Campaign to stop 'trivial risks'
Ben Fogle
Ben Fogle has lent his support to the HSE campaign
A campaign has been launched to encourage people to stop worrying about "trivial" concerns over safety and concentrate on real risks.

The Health and Safety Commission said unnecessary concerns over paperwork and the fear of being sued were being used to cancel school trips and outings.

Instead it is urging people to focus on risks that cause harm and suffering.

A set of guidelines on sensible risk management has been released to coincide with the campaign.

The HSC is concerned that too much concern over paperwork and bureaucracy will stifle learning and innovation.

Author, TV presenter and adventurer Ben Fogle lent his support to the launch.

He said: "I probably take more risks than most - and I wouldn't want my life to be any other way.

"No one wants a world where children, in fact anyone, is wrapped in cotton wool, prevented from taking any risks and scared of endeavour."

Red tape

The guidelines, released by the Health and Safety Executive (HSE), say risk management should focus on ensuring workers and the public are properly protected, while also balancing benefits and risks in the best interests of society.

With no risk comes no excitement
Phill Callaway, Sheffield

Chair of the HSC Bill Callaghan, who launched the initiative, said some health and safety stories were "just myths".

"There are also some instances where health and safety is used as an excuse to justify unpopular decisions such as closing facilities," he said.

"My message is that if you're using health and safety to stop everyday activities - get a life and let others get on with theirs."

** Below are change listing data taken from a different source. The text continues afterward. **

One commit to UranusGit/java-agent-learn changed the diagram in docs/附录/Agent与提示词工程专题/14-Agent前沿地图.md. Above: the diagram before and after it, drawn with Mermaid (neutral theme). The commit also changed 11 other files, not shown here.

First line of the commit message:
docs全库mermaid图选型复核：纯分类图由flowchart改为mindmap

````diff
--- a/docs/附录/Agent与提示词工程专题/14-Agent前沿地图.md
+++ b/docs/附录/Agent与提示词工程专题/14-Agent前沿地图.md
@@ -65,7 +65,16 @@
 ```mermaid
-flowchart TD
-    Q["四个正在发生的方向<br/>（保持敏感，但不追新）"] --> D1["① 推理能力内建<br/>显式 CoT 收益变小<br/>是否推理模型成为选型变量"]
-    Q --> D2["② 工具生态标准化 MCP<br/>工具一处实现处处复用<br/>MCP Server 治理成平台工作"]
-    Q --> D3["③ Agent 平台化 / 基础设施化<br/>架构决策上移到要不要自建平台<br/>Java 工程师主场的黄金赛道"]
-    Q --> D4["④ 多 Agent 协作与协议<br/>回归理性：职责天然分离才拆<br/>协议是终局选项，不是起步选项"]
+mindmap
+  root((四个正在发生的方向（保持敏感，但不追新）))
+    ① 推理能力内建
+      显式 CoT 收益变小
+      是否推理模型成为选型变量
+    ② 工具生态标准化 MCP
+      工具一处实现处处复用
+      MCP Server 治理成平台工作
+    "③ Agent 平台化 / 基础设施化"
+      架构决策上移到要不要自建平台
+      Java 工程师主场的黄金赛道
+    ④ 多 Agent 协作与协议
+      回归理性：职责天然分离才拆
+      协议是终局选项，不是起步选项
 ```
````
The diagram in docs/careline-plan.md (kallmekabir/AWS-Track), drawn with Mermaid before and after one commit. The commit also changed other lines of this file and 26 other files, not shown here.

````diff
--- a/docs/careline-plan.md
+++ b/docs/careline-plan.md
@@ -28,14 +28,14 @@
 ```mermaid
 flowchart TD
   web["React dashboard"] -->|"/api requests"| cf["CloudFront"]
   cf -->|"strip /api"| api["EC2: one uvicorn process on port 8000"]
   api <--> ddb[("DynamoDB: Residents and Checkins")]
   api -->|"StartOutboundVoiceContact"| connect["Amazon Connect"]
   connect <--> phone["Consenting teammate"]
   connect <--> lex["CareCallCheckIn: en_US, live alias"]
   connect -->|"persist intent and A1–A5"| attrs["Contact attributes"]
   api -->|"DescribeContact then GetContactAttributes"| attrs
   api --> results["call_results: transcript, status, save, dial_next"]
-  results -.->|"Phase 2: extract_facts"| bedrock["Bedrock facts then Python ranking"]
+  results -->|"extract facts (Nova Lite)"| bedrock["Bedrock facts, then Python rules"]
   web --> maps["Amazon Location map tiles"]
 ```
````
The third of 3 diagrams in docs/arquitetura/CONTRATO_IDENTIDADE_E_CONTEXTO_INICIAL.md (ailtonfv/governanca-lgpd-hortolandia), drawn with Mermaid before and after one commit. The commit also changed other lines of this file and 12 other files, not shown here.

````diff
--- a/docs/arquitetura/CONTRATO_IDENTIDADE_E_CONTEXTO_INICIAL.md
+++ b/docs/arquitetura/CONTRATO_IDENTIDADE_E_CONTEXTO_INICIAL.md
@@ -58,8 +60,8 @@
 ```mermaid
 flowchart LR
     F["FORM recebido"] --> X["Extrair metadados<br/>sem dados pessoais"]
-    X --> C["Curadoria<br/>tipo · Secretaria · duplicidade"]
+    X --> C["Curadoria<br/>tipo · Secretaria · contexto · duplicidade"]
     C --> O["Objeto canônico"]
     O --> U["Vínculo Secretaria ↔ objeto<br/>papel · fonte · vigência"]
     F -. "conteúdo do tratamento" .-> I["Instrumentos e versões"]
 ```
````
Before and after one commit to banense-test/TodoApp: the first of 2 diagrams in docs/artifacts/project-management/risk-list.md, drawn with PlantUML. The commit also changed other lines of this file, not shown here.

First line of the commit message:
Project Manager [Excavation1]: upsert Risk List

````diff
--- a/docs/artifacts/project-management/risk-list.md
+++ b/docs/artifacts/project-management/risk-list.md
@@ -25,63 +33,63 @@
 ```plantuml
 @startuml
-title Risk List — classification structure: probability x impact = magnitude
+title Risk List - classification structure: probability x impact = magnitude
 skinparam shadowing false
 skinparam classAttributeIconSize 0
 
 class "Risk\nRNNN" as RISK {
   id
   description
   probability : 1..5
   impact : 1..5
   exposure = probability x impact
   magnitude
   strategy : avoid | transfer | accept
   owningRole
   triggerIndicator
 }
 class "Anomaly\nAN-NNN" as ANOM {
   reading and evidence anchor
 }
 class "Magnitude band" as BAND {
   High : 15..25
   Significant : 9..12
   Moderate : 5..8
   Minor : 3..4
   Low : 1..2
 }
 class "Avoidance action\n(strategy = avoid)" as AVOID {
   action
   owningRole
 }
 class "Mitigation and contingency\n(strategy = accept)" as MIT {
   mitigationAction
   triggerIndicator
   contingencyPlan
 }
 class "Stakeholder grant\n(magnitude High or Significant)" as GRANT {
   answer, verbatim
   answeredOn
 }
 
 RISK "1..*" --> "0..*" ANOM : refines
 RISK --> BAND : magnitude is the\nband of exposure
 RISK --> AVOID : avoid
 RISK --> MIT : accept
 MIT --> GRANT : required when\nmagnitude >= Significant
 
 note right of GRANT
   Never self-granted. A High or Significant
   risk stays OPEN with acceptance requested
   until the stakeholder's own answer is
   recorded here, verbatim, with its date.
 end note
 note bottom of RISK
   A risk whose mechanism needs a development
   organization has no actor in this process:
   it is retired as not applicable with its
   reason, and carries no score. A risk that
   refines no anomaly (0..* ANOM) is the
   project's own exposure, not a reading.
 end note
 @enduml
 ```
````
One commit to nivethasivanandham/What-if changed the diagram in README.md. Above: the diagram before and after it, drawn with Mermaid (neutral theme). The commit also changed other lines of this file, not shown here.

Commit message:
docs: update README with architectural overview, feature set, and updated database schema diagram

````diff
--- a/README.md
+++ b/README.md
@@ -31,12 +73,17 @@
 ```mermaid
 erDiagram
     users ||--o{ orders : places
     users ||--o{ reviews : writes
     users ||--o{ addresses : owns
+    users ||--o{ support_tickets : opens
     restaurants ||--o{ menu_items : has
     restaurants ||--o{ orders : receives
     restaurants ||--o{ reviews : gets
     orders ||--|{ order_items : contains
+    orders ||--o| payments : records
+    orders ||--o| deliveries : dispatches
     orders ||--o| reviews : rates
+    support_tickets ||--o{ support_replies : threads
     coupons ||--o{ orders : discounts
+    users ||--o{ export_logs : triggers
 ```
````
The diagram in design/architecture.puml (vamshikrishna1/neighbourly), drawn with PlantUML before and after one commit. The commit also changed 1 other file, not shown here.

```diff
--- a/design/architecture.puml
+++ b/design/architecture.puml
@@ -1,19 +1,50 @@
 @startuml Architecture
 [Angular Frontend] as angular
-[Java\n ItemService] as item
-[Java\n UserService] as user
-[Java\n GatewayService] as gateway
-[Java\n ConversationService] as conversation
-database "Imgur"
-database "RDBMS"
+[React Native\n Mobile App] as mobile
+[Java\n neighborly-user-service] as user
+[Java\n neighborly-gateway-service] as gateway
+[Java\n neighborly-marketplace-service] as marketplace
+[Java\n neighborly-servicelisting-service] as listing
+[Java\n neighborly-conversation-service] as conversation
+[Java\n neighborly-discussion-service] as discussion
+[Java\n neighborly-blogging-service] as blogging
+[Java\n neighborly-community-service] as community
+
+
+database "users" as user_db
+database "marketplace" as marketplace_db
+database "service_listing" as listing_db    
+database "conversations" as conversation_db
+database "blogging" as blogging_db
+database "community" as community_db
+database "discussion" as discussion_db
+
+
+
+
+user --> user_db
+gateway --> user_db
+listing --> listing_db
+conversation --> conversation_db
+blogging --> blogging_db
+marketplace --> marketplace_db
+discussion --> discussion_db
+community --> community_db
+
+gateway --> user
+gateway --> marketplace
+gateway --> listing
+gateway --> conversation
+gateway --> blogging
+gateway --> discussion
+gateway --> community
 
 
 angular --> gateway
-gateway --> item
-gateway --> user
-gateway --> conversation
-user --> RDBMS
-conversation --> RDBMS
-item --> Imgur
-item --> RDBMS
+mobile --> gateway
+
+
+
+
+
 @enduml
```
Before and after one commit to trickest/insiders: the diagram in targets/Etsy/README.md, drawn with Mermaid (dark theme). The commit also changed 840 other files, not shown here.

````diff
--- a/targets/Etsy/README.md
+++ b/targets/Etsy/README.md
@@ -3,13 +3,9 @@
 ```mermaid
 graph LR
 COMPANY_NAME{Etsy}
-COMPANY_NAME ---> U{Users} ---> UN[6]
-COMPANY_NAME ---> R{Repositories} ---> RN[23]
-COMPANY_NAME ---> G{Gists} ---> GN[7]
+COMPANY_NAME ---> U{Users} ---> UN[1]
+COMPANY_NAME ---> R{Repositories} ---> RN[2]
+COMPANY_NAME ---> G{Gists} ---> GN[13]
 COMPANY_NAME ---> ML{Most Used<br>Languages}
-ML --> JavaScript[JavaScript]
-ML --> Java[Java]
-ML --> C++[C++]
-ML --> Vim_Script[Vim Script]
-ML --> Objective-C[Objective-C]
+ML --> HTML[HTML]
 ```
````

Jonathan Rees, HSE deputy chief executive, said the aim of the campaign was to "cut red tape and make a real difference to people's lives".

"These principles... will hopefully drum home the message that health and safety is not about long forms, back-covering or stifling initiative.

"It's about recognising real risks, tackling them in a balanced way and watching out for each other. It's about keeping people safe, not stopping their lives."

HSE figures show 212 workers and 384 members of the public were killed due to workplace accidents in 2005/06.

In 2004/2005, 35 million working days were lost due to work-related ill health or injury, and more than 150,559 major injures were reported.

The HSC has overall responsibility for occupational health and safety in Great Britain, while the HSE is an enforcing authority that works in support of the commission.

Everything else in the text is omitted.